In General Session 3, John MacArthur talks about the history of his ministry and how he developed his convictions about how the church should operate. This was a very helpful address that will encourage pastors to remain faithful to Scripture while shelving the business and contextualization strategies that plague the church today.
General Session 5 is a Q&A with MacArthur on the subject of expository preaching. These are not questions from the audience, these are questions written by the elders and pastors at Grace Community Church. The result is a very informative and helpful session about the place of preaching, why expository preaching is so important, and what methods MacArthur uses. There is so much information here you will want to have pen and paper to take notes.
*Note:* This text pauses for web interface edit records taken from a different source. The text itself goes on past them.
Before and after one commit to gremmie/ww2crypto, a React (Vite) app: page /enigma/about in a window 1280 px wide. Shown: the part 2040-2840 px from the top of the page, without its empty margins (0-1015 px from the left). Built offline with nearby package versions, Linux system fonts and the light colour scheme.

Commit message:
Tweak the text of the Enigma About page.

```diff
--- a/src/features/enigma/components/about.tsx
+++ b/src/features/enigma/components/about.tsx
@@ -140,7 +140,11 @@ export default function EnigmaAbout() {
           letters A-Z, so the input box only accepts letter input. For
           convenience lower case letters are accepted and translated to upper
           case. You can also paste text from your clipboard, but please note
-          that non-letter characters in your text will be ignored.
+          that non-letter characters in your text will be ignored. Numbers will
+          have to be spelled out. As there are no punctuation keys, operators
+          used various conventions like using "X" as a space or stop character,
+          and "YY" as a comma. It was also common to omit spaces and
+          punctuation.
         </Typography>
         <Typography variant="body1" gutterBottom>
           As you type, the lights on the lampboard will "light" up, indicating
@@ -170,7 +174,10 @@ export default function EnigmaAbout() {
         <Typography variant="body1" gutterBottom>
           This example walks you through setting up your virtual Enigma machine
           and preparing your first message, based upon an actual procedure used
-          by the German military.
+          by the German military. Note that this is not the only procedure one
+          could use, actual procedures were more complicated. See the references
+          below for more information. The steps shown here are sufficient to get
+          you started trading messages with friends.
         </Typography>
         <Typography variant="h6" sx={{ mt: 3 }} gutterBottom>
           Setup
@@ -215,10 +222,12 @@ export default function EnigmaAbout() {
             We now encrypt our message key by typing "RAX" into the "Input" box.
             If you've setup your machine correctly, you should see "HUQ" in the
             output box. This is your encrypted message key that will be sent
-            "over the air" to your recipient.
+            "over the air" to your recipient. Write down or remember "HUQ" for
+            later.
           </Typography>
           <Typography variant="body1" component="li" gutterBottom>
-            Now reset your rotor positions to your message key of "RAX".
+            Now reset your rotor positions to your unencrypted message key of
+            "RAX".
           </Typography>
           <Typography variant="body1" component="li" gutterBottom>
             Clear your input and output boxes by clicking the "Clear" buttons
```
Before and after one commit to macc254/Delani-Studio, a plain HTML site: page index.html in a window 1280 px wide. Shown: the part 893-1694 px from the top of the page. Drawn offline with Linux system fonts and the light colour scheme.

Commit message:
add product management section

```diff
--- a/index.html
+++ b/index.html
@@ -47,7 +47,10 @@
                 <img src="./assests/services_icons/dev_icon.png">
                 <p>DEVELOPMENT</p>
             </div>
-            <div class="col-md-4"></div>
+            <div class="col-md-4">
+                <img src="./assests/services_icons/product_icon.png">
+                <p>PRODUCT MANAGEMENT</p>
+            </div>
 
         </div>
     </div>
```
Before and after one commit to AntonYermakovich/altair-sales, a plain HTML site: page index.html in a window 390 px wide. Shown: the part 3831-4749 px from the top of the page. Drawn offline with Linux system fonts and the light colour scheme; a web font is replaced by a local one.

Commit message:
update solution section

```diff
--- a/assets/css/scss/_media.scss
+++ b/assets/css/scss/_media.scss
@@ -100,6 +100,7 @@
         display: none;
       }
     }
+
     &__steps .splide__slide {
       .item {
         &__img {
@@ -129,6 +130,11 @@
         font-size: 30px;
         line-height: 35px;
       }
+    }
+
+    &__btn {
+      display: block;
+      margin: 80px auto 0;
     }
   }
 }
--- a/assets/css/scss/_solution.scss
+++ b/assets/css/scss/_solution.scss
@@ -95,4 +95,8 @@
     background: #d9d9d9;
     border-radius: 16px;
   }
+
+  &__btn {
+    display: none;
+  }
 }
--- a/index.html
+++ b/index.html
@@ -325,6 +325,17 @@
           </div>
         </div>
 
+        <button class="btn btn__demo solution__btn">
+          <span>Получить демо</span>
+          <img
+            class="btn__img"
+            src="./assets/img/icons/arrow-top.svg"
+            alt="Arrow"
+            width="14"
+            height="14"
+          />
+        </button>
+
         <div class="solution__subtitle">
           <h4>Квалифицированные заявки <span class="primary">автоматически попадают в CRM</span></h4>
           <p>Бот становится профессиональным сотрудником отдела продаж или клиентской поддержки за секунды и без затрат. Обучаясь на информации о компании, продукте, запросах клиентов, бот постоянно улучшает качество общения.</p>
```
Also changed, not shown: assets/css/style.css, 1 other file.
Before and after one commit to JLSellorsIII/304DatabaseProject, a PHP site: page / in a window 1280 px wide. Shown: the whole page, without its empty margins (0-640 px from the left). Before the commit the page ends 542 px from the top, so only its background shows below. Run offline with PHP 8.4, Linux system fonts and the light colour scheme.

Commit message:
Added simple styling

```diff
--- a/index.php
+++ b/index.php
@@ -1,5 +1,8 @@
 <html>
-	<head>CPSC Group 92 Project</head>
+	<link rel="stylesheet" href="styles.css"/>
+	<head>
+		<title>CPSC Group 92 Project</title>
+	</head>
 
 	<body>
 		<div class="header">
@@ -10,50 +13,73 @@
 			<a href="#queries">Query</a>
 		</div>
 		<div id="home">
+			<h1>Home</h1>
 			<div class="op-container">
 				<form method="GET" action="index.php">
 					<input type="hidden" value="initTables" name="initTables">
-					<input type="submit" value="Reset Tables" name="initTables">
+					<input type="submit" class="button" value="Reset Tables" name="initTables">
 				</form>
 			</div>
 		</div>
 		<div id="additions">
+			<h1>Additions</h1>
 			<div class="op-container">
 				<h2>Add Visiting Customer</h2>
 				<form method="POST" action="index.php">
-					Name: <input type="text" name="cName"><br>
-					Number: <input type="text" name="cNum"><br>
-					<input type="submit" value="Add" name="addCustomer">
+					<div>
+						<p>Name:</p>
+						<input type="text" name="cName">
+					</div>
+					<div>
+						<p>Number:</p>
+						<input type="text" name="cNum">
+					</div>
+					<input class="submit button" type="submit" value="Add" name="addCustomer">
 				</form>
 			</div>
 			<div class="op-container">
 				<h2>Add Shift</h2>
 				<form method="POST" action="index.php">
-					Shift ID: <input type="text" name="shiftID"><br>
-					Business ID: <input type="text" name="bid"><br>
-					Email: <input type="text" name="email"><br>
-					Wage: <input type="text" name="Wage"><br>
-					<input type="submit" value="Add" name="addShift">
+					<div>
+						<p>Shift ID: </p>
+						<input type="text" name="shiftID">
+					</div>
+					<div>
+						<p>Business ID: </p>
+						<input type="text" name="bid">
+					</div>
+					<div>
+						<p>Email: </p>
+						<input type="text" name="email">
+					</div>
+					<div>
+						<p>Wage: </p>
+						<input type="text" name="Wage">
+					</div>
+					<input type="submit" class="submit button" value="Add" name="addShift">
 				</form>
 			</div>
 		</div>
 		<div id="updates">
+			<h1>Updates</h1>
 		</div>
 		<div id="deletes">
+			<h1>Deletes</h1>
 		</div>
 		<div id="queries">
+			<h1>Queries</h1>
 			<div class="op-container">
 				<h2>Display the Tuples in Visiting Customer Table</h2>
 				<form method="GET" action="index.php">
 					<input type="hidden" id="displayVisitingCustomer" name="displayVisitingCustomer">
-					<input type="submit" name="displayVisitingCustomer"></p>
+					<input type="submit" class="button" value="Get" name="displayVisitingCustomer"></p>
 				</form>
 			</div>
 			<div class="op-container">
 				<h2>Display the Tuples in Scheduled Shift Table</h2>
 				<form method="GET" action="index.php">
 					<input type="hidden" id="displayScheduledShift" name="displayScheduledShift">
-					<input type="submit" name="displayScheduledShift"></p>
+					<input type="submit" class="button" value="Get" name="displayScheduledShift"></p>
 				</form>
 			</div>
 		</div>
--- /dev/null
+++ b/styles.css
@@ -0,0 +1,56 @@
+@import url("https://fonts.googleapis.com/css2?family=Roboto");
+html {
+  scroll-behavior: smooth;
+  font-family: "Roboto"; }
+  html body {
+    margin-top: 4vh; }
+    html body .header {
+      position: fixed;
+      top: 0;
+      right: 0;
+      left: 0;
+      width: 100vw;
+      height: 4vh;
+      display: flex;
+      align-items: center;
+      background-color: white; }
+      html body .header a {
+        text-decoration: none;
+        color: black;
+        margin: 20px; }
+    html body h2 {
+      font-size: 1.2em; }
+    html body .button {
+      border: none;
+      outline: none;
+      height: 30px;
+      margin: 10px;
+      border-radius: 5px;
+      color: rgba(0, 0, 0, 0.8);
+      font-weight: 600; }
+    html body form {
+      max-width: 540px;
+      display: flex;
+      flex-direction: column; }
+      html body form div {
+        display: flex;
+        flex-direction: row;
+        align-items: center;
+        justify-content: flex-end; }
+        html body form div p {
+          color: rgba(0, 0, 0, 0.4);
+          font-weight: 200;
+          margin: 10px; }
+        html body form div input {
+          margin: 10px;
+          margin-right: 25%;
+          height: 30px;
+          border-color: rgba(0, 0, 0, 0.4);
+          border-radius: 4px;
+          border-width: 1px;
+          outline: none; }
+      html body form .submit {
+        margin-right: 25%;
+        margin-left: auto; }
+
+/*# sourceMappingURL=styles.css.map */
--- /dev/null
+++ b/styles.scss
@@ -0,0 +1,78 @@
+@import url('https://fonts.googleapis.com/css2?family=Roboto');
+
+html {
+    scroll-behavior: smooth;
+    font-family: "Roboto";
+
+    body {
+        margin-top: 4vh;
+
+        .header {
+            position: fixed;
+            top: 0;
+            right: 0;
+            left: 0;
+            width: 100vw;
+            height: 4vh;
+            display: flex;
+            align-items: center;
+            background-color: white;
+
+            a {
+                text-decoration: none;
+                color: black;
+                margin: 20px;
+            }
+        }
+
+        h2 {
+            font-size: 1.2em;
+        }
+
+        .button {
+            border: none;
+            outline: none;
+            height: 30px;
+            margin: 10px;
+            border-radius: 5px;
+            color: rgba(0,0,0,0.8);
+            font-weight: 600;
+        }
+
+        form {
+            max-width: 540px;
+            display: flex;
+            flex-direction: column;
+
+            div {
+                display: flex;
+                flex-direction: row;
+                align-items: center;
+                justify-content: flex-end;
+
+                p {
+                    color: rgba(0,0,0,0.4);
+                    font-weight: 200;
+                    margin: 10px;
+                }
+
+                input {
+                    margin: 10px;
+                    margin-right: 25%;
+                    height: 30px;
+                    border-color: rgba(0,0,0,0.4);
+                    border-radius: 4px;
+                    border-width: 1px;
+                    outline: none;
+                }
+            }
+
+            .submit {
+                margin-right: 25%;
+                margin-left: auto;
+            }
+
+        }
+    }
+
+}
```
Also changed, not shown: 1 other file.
Phil Johnson steps up to the plate and completely dismantles the new trend toward vulgarity in the pulpit, and in my estimation, leaves those who engage in such a pulpit practice without any of their usual arguments for doing so. Phil looks to Paul’s letter to Titus for his exhortation. Titus was a pastor in Crete, which was a grunge culture of new converts, very similar to the target audience of most evangelical post-modern preachers who bring vulgarity into the pulpit. Paul did not suggest in any way that Titus contextualize his preaching in that culture. Phil’s arguments and biblical reasoning takes the wind out of their sails and calls them to repentence.
Rick Holland considers what it means to have a fearless ministry, to the likes of John Knox and the Apostle Paul. Rick looks at 2 Corinthians 11 and gives some strong and weighty exhortation to fearlessness.
Steve Lawson looks at Galatians 1 and considers what it means to defend the Gospel.
MacArthur closes the conference by addressing the common question, “Why does God allow suffering and evil in the world?” He does this by looking at different categories of evil.